Copy all lines below containing "README".

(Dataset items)
· · · · · · ·

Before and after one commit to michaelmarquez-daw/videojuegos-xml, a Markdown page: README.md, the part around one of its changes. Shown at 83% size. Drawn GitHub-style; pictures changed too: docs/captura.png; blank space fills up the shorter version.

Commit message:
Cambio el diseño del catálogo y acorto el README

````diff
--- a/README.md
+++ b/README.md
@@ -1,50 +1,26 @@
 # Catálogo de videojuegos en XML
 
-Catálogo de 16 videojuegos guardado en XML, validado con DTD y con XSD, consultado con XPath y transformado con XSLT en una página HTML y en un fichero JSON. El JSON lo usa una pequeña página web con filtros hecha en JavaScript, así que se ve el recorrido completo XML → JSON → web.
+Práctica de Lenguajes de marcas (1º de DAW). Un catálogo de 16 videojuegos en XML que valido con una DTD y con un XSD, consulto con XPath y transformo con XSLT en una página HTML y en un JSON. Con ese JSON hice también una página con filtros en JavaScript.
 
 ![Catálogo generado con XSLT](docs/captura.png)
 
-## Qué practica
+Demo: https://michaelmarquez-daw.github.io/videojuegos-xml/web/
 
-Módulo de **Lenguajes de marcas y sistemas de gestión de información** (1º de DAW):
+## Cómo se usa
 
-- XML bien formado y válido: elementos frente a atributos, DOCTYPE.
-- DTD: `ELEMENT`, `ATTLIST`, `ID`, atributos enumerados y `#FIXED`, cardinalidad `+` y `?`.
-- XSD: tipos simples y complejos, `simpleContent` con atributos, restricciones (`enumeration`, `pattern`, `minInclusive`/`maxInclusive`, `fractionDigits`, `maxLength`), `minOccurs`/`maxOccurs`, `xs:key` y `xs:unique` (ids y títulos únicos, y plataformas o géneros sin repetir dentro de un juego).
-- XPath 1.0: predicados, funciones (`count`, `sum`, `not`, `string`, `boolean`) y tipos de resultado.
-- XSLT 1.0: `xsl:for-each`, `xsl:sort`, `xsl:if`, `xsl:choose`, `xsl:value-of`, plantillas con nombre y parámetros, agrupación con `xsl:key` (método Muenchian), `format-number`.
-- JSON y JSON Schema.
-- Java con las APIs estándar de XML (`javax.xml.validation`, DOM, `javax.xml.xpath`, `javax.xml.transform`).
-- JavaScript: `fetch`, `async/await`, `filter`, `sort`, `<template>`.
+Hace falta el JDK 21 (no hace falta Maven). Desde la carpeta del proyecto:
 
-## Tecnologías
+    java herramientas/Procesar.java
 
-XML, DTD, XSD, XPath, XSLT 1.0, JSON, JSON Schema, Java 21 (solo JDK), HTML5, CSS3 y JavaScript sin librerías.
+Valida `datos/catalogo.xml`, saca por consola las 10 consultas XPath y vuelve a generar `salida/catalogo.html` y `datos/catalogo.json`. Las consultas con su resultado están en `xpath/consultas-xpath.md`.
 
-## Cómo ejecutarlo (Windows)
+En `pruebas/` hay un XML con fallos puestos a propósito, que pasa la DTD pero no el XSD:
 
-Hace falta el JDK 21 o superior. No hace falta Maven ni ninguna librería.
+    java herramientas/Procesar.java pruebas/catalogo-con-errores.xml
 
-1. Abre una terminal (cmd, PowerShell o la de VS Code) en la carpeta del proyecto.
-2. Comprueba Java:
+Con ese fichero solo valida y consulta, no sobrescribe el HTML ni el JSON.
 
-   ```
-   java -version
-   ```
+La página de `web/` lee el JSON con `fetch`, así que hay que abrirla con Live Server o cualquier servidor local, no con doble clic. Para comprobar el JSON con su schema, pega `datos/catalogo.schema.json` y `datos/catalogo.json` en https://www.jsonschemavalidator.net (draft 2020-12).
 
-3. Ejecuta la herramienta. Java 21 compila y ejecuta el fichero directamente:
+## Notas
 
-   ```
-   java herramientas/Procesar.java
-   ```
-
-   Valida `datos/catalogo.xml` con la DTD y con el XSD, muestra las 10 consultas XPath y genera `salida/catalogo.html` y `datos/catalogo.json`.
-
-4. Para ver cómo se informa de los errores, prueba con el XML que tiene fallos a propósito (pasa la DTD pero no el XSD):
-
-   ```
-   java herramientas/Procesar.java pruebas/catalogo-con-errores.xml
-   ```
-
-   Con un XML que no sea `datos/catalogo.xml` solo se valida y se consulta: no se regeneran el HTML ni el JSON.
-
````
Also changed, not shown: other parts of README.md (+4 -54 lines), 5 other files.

· · · · · · ·

Completed exercise
Before and after one commit to michaelmarquez-daw/videojuegos-xml, a Markdown page: README.md, the part around one of its changes. Shown at 83% size. Drawn GitHub-style; pictures changed too: docs/captura.png; blank space fills up the shorter version.
Cambio el diseño del catálogo y acorto el README
--- a/README.md
+++ b/README.md
Also changed, not shown: other parts of README.md (+4 -54 lines), 5 other files.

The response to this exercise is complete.